House releases new impeachment evidence linking Nunes aide to Parnas
Trump abruptly pulled Yovanovitch out of the country last May, and she testified publicly late last year in the impeachment inquiry, telling lawmakers she was the victim of a smear campaign.
The newly released text messages show Harvey asking Parnas to pursue several lines of inquiry with his Ukrainian contacts, including one regarding what Harvey calls “rumors” about coordination between the 2016 campaign of Hillary Clinton and the Ukrainian government to dig up dirt on Trump’s campaign manager Paul Manafort.
Harvey asked a few days later whether Parnas was preparing to send documents or if he would “keep working through [John] Solomon,” a reference to a former columnist at The Hill who was working closely with Parnas and Giuliani on the effort.
Over the next few weeks, the pair attempted to arrange Skype interviews between Republican staff of the Intelligence Committee and senior officials in Ukraine, including former prosecutors Viktor Shokin and Yuri Lutsenko, who had been working to oust Yovanovitch and had offered up allegations of dirt on Biden. Special counsel Robert Mueller’s report on Russian interference in the 2016 election was released in the middle of their effort, and Harvey asked at one point if they could postpone a phone call while he dealt with “Mueller stuff.”

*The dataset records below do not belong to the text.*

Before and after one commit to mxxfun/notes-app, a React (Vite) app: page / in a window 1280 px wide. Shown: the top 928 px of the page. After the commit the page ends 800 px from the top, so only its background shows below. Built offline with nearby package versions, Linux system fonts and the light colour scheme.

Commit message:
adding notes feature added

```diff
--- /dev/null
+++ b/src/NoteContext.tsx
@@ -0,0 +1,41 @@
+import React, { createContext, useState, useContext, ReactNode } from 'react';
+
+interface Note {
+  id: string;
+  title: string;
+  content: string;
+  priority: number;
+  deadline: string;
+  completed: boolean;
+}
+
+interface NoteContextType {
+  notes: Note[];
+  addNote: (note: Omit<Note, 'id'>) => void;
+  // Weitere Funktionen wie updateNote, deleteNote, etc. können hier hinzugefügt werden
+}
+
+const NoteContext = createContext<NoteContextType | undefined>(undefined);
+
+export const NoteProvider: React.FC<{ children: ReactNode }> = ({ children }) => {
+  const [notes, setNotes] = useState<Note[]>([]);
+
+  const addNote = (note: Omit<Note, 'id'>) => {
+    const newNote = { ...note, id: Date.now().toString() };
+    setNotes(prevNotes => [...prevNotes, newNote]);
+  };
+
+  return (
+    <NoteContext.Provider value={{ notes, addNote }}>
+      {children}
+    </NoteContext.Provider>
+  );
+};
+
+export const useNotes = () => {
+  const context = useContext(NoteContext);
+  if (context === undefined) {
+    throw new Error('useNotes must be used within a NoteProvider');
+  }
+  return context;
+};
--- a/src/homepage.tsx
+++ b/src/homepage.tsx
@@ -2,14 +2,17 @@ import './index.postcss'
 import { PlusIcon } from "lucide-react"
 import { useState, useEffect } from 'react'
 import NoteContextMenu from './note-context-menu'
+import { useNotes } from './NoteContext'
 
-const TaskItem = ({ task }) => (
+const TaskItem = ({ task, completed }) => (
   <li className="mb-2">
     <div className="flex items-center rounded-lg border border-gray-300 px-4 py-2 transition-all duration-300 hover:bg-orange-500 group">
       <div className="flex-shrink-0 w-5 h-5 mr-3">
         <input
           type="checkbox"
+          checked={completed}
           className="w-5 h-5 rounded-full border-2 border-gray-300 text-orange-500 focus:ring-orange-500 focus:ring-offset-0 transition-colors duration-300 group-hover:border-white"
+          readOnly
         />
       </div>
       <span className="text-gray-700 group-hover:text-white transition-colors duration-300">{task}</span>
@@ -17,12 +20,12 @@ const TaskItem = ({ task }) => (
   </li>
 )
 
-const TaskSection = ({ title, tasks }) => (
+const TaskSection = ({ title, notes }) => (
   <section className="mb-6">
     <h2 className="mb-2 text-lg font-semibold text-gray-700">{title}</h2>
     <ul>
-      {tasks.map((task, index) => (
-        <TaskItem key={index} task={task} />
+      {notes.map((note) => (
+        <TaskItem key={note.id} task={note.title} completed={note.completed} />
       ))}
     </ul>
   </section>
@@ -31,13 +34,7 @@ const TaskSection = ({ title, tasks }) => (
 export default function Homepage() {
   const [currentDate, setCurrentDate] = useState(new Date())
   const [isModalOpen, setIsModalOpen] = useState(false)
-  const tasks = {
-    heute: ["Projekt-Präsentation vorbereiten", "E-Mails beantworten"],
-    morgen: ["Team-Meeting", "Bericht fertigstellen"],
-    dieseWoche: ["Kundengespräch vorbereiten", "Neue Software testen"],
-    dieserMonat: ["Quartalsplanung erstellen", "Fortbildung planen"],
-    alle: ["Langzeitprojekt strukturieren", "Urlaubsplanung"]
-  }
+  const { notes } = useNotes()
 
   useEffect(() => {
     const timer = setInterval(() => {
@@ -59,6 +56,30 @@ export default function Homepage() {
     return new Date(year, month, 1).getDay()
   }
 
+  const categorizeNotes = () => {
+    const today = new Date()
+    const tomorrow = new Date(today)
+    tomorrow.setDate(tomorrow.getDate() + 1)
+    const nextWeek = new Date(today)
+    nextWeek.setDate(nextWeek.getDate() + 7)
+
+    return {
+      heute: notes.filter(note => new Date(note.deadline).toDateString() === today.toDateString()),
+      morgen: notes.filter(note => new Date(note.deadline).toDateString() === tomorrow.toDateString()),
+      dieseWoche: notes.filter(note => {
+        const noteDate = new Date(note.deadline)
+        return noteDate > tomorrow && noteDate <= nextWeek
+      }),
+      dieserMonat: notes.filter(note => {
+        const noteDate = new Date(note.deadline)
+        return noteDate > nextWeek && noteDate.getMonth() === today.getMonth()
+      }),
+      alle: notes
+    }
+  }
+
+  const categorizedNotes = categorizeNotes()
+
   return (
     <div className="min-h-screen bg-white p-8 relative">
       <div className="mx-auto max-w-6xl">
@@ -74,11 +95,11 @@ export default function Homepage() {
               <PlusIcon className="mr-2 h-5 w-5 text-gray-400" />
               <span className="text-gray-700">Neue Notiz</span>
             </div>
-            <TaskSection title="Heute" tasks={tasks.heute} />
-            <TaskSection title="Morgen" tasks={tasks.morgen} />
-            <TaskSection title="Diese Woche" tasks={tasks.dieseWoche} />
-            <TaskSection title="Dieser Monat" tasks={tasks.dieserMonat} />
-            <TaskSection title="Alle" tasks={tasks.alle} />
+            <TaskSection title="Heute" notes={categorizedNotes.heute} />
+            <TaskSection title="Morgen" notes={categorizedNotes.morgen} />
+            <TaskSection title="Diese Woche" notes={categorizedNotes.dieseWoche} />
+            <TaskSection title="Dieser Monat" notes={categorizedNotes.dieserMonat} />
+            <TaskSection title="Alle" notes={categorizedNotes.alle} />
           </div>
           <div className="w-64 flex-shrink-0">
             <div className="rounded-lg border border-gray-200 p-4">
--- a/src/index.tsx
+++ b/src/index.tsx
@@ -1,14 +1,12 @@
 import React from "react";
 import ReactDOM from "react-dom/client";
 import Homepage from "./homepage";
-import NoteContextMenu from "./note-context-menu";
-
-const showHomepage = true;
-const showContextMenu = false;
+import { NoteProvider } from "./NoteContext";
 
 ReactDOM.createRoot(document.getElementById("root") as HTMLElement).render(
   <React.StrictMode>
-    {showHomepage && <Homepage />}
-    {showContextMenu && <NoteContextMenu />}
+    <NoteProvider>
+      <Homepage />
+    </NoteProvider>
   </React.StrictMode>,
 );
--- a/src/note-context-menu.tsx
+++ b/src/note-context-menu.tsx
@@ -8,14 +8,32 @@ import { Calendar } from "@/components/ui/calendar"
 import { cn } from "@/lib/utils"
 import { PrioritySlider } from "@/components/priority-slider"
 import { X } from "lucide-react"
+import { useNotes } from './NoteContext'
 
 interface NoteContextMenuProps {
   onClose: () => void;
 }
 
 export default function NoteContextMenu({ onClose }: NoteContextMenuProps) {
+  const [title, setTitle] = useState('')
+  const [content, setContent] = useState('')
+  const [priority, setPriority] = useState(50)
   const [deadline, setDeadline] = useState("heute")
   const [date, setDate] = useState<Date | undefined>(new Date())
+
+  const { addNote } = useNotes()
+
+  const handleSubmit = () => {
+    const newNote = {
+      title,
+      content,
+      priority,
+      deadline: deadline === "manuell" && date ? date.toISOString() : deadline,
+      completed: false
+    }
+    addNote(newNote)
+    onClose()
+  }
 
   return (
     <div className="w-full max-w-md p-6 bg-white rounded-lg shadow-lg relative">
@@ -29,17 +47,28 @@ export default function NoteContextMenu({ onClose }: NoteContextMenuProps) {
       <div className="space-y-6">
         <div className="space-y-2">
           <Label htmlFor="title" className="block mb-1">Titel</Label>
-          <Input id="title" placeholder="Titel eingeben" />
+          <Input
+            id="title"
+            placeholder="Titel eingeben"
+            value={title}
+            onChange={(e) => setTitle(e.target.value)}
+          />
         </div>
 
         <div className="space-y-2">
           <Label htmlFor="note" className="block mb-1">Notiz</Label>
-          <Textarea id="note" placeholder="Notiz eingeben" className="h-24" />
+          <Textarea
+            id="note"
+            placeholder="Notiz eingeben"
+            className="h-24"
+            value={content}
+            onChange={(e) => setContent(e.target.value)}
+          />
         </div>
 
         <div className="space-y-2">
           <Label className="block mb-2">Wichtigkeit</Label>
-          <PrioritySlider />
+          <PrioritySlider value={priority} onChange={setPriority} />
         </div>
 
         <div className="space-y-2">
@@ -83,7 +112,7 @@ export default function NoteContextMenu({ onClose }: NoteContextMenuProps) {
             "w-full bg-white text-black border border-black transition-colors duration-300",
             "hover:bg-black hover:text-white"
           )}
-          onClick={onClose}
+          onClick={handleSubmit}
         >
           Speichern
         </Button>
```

“Lev, I have not received anything to assist. I also need some additional time to prepare,” Harvey wrote on April 17, 2019. “Can we do this Thursday rather than 1pm Wednesday?”
It appears that at least one of the interviews ultimately occurred but Harvey then asked on April 19 to hold off on “any more interviews” until there were official letters exchanged and documents available.
The new text messages add another layer to Nunes’ potential involvement in the Giuliani-led effort to oust Yovanovitch and push the Ukrainian government to announce an investigation targeting Biden. Nunes’ office did not respond to a request for comment.
House impeachment investigators first revealed late last year that Nunes exchanged a handful of phone calls with Parnas and Giuliani. Investigators obtained the call records from telecommunications company AT&T, and Republican lawmakers objected to the decision to publish identifying information about a sitting member of Congress, accusing House Intelligence chairman Adam Schiff of abusing his authority to smear his political opponents.
Schiff has maintained that Nunes was not subpoenaed and that the information was lawfully obtained from AT&T. He has defended the decision to release the call records as part of his committee’s final report on the impeachment inquiry, citing Parnas’ and Giuliani’s relevance to the investigation.
In an interview on MSNBC earlier this week, Parnas said both Nunes and Harvey were “involved in getting this stuff on Biden,” adding that Nunes was trying to “help out.”
Schiff has declined to directly address Nunes’ possible involvement, but he suggested at a press conference in December that Nunes was “complicit” in what Democrats have described as Trump’s impeachable conduct.
“It is deeply concerning that at a time when the president of the United States was using the power of his office to dig up dirt on a political rival, that there may be evidence that there were members of Congress complicit in that activity,” Schiff said on Dec. 3.